For those of you who may believe that the literary capitals of the world are always elsewhere, look no further than Oxford, Mississippi, a land filled with a campus that hosts numerous writing and literary conferences throughout the year and the home of none other than William Faulkner. At the end of March, four of the Sequoya Review staff including Emily Cahoon, Courtney Lachapelle, as well as myself plus the poet Kelly Myracle, attended the Southern Literary Festival hosted by Ole Miss.

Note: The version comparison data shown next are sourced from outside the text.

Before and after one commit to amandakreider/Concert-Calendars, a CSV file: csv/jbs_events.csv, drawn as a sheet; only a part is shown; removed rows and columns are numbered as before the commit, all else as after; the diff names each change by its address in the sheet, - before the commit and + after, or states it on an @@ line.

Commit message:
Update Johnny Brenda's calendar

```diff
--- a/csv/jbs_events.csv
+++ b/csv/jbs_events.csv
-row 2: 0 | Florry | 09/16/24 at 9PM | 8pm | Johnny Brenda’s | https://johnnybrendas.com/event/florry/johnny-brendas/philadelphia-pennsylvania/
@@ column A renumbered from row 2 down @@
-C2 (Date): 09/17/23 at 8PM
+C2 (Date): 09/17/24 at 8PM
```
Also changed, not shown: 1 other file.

The three day conference featured panels hosted by published poets, authors, and screenplay writers who were willing to give us brief lectures on the secrets of their trade, how to get published, and as well as simply sharing their inspiring work with us.
We had the honor of hearing the poetry of Carey Scott Wilkerson, whose readings from his book Threading Stone inspired us so much that we simply had to tell him in person (while also handing him a copy of our magazine of course!). In Threading Stone he covers the motif of Ariadne leading Theseus through the labyrinth, but he covers it in such an astounding number of ways and expounds it to seemingly unrelated subjects that you are left breathless at the leaps his verse make and in awe of the unnerving connection that is made at the end of it all. To find out more about Mr. Wilkerson, click here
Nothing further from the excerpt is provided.